** Problem requirements **
Within the lines below, find those that hold the string "class" and copy each one.

** Excerpted data **
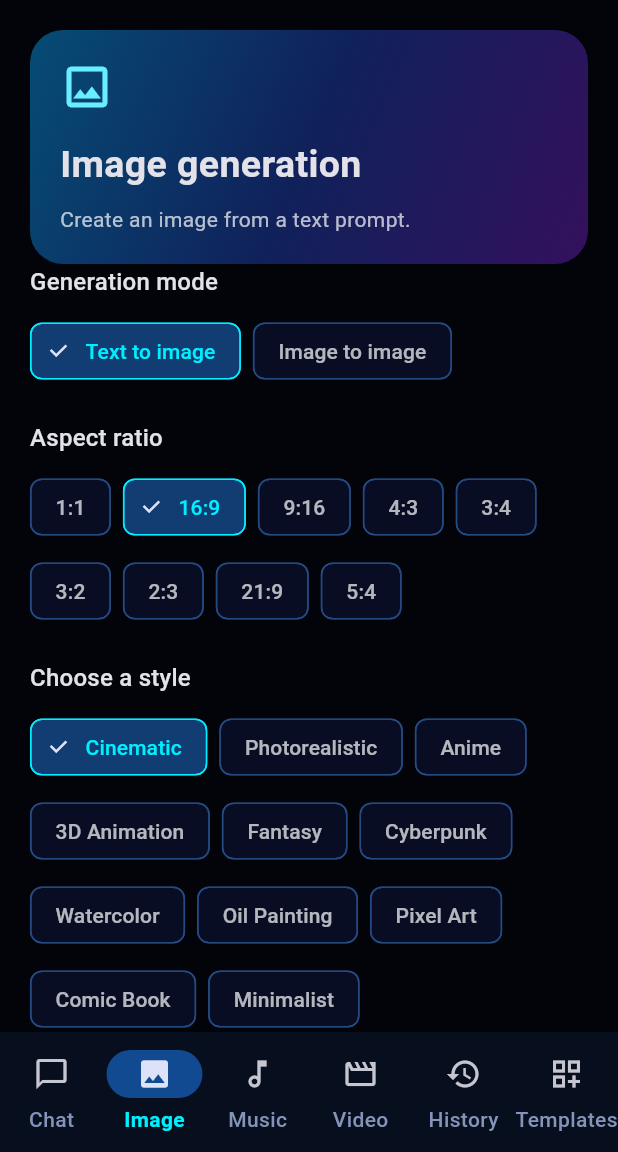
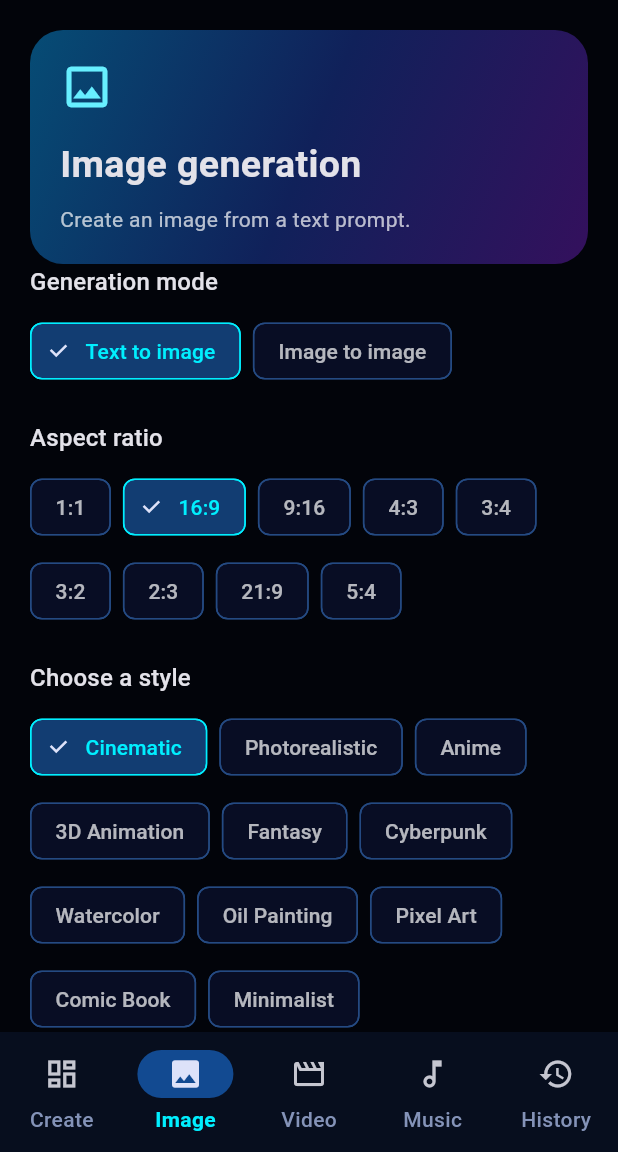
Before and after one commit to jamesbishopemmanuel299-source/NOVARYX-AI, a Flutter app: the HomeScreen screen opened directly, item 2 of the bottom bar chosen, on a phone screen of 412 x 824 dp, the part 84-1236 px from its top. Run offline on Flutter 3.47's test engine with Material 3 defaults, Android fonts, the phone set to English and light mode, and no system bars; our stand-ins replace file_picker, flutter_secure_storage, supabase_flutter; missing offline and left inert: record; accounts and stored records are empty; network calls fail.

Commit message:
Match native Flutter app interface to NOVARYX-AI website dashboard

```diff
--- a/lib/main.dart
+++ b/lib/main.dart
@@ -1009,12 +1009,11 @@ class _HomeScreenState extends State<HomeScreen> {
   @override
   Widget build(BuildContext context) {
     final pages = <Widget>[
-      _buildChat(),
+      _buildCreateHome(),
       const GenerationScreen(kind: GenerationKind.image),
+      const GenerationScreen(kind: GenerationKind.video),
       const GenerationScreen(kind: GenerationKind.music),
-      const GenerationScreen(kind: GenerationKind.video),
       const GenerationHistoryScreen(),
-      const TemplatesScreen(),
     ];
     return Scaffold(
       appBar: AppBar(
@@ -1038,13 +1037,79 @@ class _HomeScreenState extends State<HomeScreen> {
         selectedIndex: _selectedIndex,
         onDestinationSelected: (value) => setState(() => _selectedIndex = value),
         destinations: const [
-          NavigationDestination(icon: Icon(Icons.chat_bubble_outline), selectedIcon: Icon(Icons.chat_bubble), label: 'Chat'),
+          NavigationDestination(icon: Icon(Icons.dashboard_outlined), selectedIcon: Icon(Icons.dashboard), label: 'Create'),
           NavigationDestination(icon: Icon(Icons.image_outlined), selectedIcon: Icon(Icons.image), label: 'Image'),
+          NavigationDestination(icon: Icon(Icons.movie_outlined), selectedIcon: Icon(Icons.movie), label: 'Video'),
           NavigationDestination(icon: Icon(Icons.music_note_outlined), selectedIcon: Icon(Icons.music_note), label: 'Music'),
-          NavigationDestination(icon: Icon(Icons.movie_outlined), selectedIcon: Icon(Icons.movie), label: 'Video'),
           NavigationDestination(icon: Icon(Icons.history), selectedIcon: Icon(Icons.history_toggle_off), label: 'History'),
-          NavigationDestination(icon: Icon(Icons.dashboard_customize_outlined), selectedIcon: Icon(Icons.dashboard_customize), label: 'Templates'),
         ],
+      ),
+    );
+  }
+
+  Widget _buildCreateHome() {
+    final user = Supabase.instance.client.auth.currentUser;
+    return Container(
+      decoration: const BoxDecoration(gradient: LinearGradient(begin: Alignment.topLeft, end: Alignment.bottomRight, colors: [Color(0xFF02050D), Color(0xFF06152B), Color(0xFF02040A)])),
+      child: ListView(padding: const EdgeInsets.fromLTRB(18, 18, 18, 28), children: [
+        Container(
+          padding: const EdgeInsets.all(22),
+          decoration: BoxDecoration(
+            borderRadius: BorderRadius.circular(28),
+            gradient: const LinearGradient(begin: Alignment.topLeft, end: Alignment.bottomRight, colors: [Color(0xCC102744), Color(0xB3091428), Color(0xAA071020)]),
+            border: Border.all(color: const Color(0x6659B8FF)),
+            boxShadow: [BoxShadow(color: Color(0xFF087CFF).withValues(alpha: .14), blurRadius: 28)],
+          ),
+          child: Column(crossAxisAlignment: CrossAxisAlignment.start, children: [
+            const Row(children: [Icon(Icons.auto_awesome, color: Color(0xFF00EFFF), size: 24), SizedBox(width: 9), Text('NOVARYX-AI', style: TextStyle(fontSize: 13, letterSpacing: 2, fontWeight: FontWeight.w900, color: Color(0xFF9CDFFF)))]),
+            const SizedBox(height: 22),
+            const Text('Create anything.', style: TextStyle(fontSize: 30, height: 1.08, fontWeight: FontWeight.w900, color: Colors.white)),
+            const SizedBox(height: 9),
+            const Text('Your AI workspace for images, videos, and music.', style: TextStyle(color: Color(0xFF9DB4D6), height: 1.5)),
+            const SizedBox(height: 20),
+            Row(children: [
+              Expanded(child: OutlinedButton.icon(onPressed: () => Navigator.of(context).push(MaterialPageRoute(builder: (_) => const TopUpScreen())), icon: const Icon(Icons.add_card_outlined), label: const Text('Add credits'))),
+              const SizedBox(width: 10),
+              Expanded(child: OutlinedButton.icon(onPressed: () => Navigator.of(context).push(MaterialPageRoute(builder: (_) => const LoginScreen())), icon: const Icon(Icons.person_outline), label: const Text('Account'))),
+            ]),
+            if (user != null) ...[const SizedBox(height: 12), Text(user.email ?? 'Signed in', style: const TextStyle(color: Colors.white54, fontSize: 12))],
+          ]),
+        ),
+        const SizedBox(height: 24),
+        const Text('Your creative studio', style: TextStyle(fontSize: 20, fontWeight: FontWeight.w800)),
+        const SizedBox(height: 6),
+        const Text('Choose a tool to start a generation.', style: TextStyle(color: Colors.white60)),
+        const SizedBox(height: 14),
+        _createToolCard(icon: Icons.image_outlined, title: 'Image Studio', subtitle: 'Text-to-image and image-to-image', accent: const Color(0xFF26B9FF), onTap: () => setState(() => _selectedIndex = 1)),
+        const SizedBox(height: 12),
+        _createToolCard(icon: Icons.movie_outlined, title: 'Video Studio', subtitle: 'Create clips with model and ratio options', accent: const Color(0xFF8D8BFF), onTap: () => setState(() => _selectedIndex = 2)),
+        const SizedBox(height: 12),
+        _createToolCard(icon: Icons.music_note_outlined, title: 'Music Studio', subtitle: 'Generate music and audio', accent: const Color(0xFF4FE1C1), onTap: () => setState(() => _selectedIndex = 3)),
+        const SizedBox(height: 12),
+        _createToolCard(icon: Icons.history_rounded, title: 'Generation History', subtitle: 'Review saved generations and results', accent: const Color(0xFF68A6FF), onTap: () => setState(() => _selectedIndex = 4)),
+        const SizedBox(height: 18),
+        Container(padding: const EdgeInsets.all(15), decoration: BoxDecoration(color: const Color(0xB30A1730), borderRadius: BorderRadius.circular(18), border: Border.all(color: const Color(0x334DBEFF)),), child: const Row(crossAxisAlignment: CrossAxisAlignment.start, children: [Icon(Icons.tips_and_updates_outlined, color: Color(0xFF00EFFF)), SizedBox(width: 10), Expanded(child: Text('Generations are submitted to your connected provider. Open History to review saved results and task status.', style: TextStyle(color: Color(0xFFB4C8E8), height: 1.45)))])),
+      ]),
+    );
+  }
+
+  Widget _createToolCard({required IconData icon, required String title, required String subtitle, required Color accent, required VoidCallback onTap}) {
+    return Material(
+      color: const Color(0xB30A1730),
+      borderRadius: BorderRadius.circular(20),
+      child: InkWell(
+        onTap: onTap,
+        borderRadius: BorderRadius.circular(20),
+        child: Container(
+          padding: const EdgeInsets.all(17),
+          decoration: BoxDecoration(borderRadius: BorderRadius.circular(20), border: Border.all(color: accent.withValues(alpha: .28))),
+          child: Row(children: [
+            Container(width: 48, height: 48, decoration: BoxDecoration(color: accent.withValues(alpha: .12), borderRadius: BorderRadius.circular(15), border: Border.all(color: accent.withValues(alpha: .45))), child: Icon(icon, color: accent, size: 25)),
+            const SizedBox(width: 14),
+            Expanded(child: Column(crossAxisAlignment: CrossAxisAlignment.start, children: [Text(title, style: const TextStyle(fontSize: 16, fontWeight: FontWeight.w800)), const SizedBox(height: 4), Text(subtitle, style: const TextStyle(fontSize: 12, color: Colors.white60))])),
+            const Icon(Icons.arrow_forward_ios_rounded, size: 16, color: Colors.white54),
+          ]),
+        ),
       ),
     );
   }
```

** Answer for this exercise **
@@ -1009,12 +1009,11 @@ class _HomeScreenState extends State<HomeScreen> {
@@ -1038,13 +1037,79 @@ class _HomeScreenState extends State<HomeScreen> {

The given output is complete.